▸ WHAT IS EXPECTED
Nothing but the records, repeated word for word and free of pictures, belongs in the answer.

START MATERIAL TO PROCESS

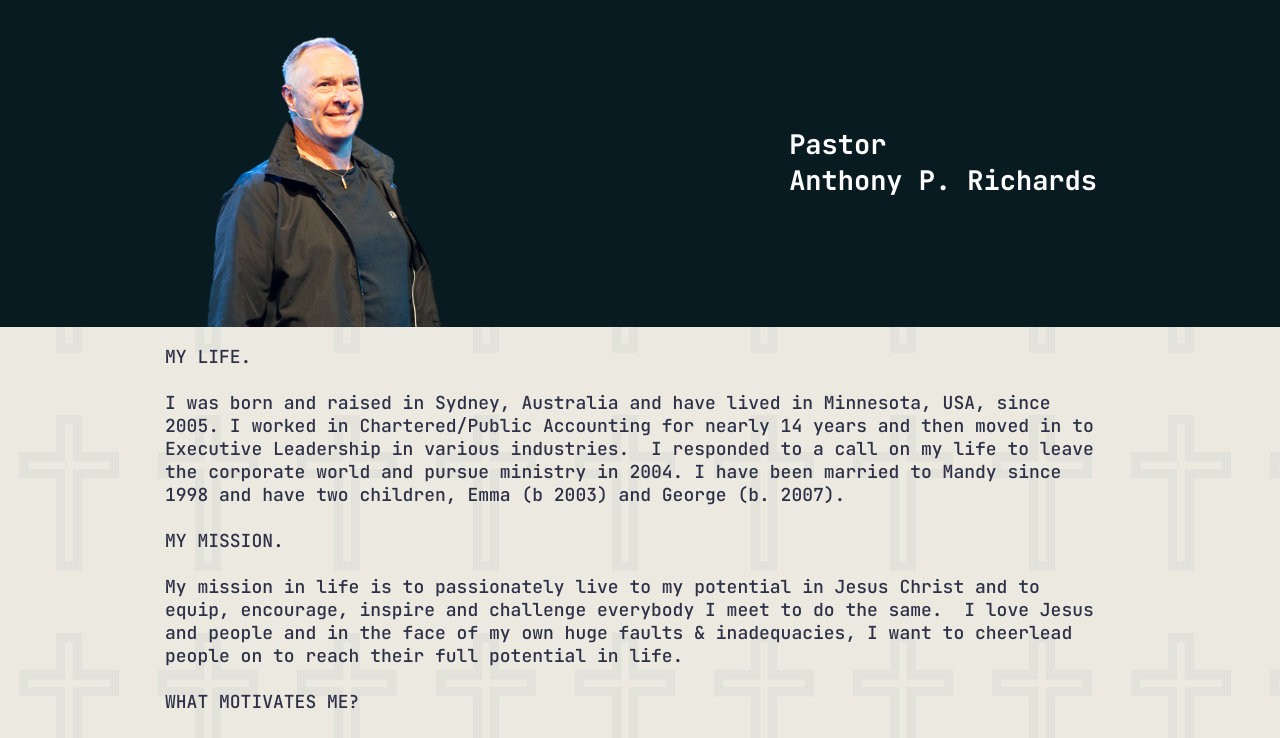
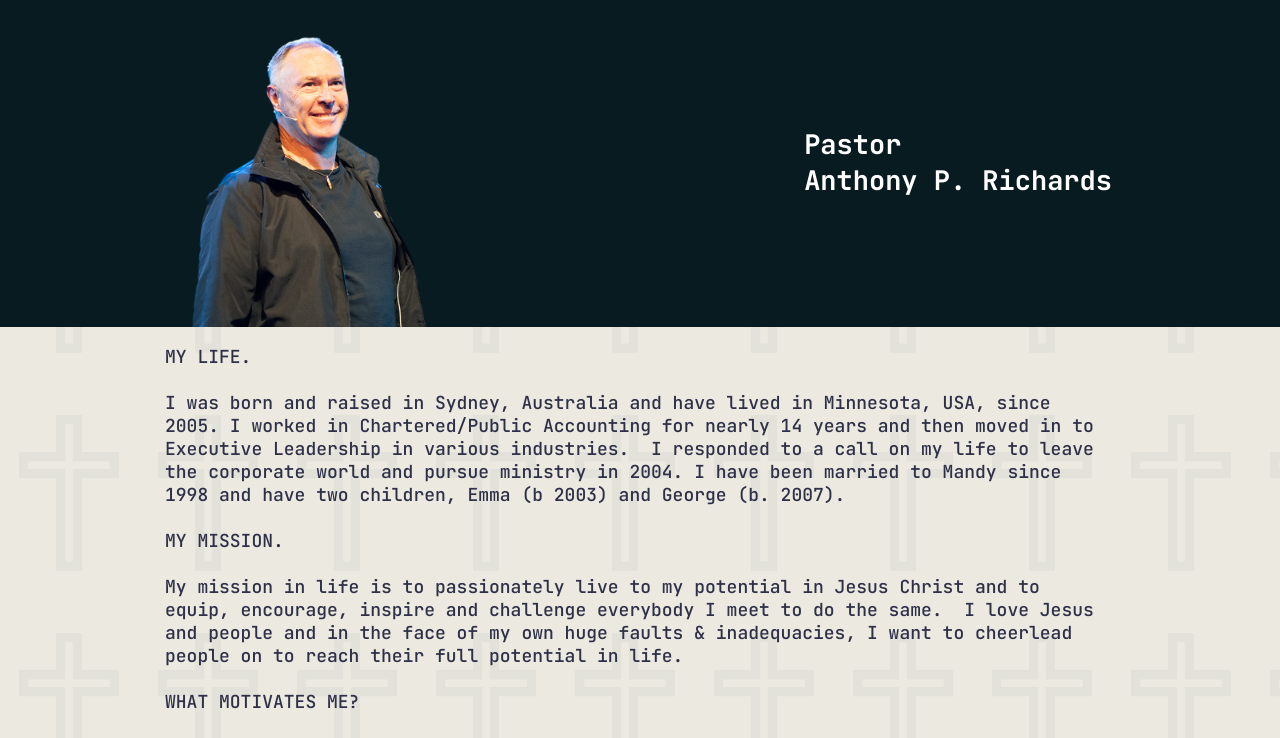
Before and after one commit to YegorCreative/Anthony-P.-Richards, a plain HTML site: page index.html in a window 1280 px wide. Shown: the part 52-790 px from the top of the page. Drawn offline with Linux system fonts and the light colour scheme.

Commit message:
new updates

```diff
--- a/CSS/responsive.css
+++ b/CSS/responsive.css
@@ -29,8 +29,9 @@
   .rightSide img {
     width: 250px;
   }
-
-
+ .rightSide{
+   font-size: 16px;
+ }
   .linkss {
     width: 130px;
     height: 130px;
--- a/CSS/styles.css
+++ b/CSS/styles.css
@@ -49,22 +49,17 @@ body {
  padding-top: 10px;
  padding-bottom: 10px;
 }
-.section1 {
-  min-width: 320px;
-  max-width: 100%;
-box-sizing: border-box;
-background-color:none;
-display: flex;
-flex-direction: column;
-align-items: center;
-justify-content: center;
 
-}
+
 .rightSide, .leftSide {
   min-width: 320px;
   max-width: 100%;
-  padding-left: 30px;
-  padding-right: 30px;
+  box-sizing: border-box;
+  background-color:none;
+  display: flex;
+  flex-direction: column;
+  align-items: center;
+  justify-content: center;
 }
 .rightSide img {
   width: 300px;
@@ -72,7 +67,6 @@ justify-content: center;
 }
 .rightSide {
   background-color: #081B21;
-  width: 100%;
   display: flex;
   flex-direction: row;
   justify-content: space-around;
@@ -156,13 +150,13 @@ justify-content: center;
   flex-direction: row;
   justify-content: center;
   align-items: center;
-  margin: 0 auto;
   color: white;
   background-color: #081B21;
   display: flex;
   justify-content: center;
   align-items: center;
   font-size: 20px;
+  word-break: unset;
 }
 .footerMain a {
   text-decoration: none;
--- a/index.html
+++ b/index.html
@@ -22,7 +22,7 @@
 
 
     <div class="headerRow">ENCOURAGE. EQUIP. INSPIRE. CHALLENGE.</div>
-    <div class="section1">
+
       <div class="rightSide">
         <img src="Assets/Anthony1.png" alt="picture of Pastor Anthony">
         <h1>Pastor<br> Anthony P. Richards</h1>
@@ -51,7 +51,7 @@
           <br><br>
           Matthew 28:19-20 “19 Go therefore and MAKE DISCIPLES of all the nations, baptizing them in the name of the Father and of the Son and of the Holy Spirit, 20 TEACHING THEM to observe ALL things that I have commanded you;”</p>
       </div>
-    </div>
+
     <div class="socialLinks">
       <h1>Social Links</h1>
       <div class="linksss">
```
Also changed, not shown: Assets/300w/Asset 1.png (added), 1 other file.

END MATERIAL TO PROCESS

▸ SOLUTION BELOW
Before and after one commit to YegorCreative/Anthony-P.-Richards, a plain HTML site: page index.html in a window 1280 px wide. Shown: the part 52-790 px from the top of the page. Drawn offline with Linux system fonts and the light colour scheme.

Commit message:
new updates

```diff
--- a/CSS/responsive.css
+++ b/CSS/responsive.css
@@ -29,8 +29,9 @@
   .rightSide img {
     width: 250px;
   }
-
-
+ .rightSide{
+   font-size: 16px;
+ }
   .linkss {
     width: 130px;
     height: 130px;
--- a/CSS/styles.css
+++ b/CSS/styles.css
@@ -49,22 +49,17 @@ body {
  padding-top: 10px;
  padding-bottom: 10px;
 }
-.section1 {
-  min-width: 320px;
-  max-width: 100%;
-box-sizing: border-box;
-background-color:none;
-display: flex;
-flex-direction: column;
-align-items: center;
-justify-content: center;
 
-}
+
 .rightSide, .leftSide {
   min-width: 320px;
   max-width: 100%;
-  padding-left: 30px;
-  padding-right: 30px;
+  box-sizing: border-box;
+  background-color:none;
+  display: flex;
+  flex-direction: column;
+  align-items: center;
+  justify-content: center;
 }
 .rightSide img {
   width: 300px;
@@ -72,7 +67,6 @@ justify-content: center;
 }
 .rightSide {
   background-color: #081B21;
-  width: 100%;
   display: flex;
   flex-direction: row;
   justify-content: space-around;
@@ -156,13 +150,13 @@ justify-content: center;
   flex-direction: row;
   justify-content: center;
   align-items: center;
-  margin: 0 auto;
   color: white;
   background-color: #081B21;
   display: flex;
   justify-content: center;
   align-items: center;
   font-size: 20px;
+  word-break: unset;
 }
 .footerMain a {
   text-decoration: none;
--- a/index.html
+++ b/index.html
@@ -22,7 +22,7 @@
 
 
     <div class="headerRow">ENCOURAGE. EQUIP. INSPIRE. CHALLENGE.</div>
-    <div class="section1">
+
       <div class="rightSide">
         <img src="Assets/Anthony1.png" alt="picture of Pastor Anthony">
         <h1>Pastor<br> Anthony P. Richards</h1>
@@ -51,7 +51,7 @@
           <br><br>
           Matthew 28:19-20 “19 Go therefore and MAKE DISCIPLES of all the nations, baptizing them in the name of the Father and of the Son and of the Holy Spirit, 20 TEACHING THEM to observe ALL things that I have commanded you;”</p>
       </div>
-    </div>
+
     <div class="socialLinks">
       <h1>Social Links</h1>
       <div class="linksss">
```
Also changed, not shown: Assets/300w/Asset 1.png (added), 1 other file.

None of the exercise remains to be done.